New car sales research from Europe shows that General Motors Co.’s (NYSE: GM) fortunes in the region have gotten much worse. Its decade-old string of losses is guaranteed to continue. Whatever car analysts believed in the past (and many believed GM’s efforts in the region have been shattered for some time), the largest U.S. car company has reached the point where it is impossible to recover.
The February data for Europe car sales show a drop of 10.5%, compared with the same period a year ago. This is the lowest level since the European Automobile Manufacturers Association (ACEA) began to keep figures. February sales of cars and light trucks in the European Union dropped to 795,482.
GM’s numbers were much worse when put against the regional average, which means it also has fallen further behind the market leaders. GM’s total sales dropped 20.6% year-over-year to 57,410 in February. Its market share dropped from 8.1% to 7.2% for the same period.
The major nemesis to all manufacturers that do business in Europe is Volkswagen — not only the largest company in the region by sales, but one that continues to gain market share. VW’s sales dropped 7.4% in February over the same month a year ago to 195,608, but its market share rose from 23.8% to 24.6%. VW remains more dominant in its home market than GM is in the United States.
A number of other modest-sized companies in the market also outpaced GM. Among these were BMW, which has 5.8% of the market, Daimler, which has 5.3%, Toyota Motor Corp. (NYSE: TM), which has 4.1%, and Hyundai, which has 3.9%. All of these are above their market share in February 2012. The Asia manufacturers have successfully pushed into the market, while the local luxury car companies continue to add to their edges.
In Europe, GM is boxed in among a larger competitor, Asian firms and the luxury end of the market. There is no reason to believe that these trends will end.

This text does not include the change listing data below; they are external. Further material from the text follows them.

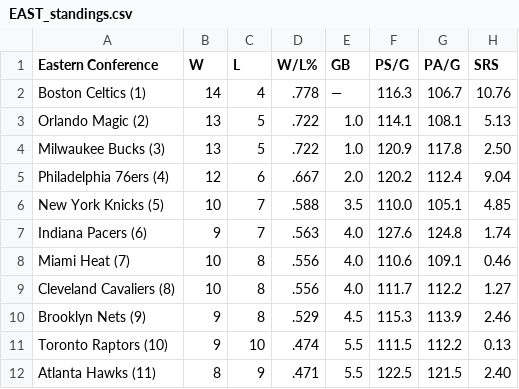
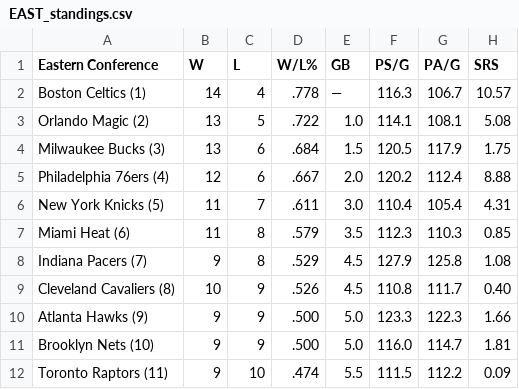
Before and after one commit to caHaber/flat-data-nba-standings, a CSV file: EAST_standings.csv, drawn as a sheet; only a part is shown; the diff covers the shown part only.

Commit message:
Flat: latest data (2023-12-01T16:02:08.118Z) {   "date": "2023-12-01T16:02:08.118Z",   "files": [     {       "name": "EAST_standings.csv",       "deltaBytes": 0,       "source": "https://www.espn.com/nba/standings"     },     {       "name": "NBA_2024.html",       "deltaBytes": 90,       "source": "https://www.espn.com/nba/standings"     },     {       "name": "WEST_standings.csv",       "deltaBytes": 1,       "source": "https://www.espn.com/nba/standings"     }   ] }

```diff
--- a/EAST_standings.csv
+++ b/EAST_standings.csv
@@ -1,12 +1,12 @@
 "Eastern Conference","W","L","W/L%","GB","PS/G","PA/G","SRS"
-"Boston Celtics (1) ","14","4",".778","—","116.3","106.7","10.76"
-"Orlando Magic (2) ","13","5",".722","1.0","114.1","108.1","5.13"
-"Milwaukee Bucks (3) ","13","5",".722","1.0","120.9","117.8","2.50"
-"Philadelphia 76ers (4) ","12","6",".667","2.0","120.2","112.4","9.04"
-"New York Knicks (5) ","10","7",".588","3.5","110.0","105.1","4.85"
-"Indiana Pacers (6) ","9","7",".563","4.0","127.6","124.8","1.74"
-"Miami Heat (7) ","10","8",".556","4.0","110.6","109.1","0.46"
-"Cleveland Cavaliers (8) ","10","8",".556","4.0","111.7","112.2","1.27"
-"Brooklyn Nets (9) ","9","8",".529","4.5","115.3","113.9","2.46"
-"Toronto Raptors (10) ","9","10",".474","5.5","111.5","112.2","0.13"
-"Atlanta Hawks (11) ","8","9",".471","5.5","122.5","121.5","2.40"
+"Boston Celtics (1) ","14","4",".778","—","116.3","106.7","10.57"
+"Orlando Magic (2) ","13","5",".722","1.0","114.1","108.1","5.08"
+"Milwaukee Bucks (3) ","13","6",".684","1.5","120.5","117.9","1.75"
+"Philadelphia 76ers (4) ","12","6",".667","2.0","120.2","112.4","8.88"
+"New York Knicks (5) ","11","7",".611","3.0","110.4","105.4","4.31"
+"Miami Heat (6) ","11","8",".579","3.5","112.3","110.3","0.85"
+"Indiana Pacers (7) ","9","8",".529","4.5","127.9","125.8","1.08"
+"Cleveland Cavaliers (8) ","10","9",".526","4.5","110.8","111.7","0.40"
+"Atlanta Hawks (9) ","9","9",".500","5.0","123.3","122.3","1.66"
+"Brooklyn Nets (10) ","9","9",".500","5.0","116.0","114.7","1.81"
+"Toronto Raptors (11) ","9","10",".474","5.5","111.5","112.2","0.09"
```
Also changed, not shown: 19 edited cells elsewhere in this file, WEST_standings.csv, 1 other file.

If GM was at a tipping point in Europe, as management tries to turn the operation around, that operation is now officially doomed.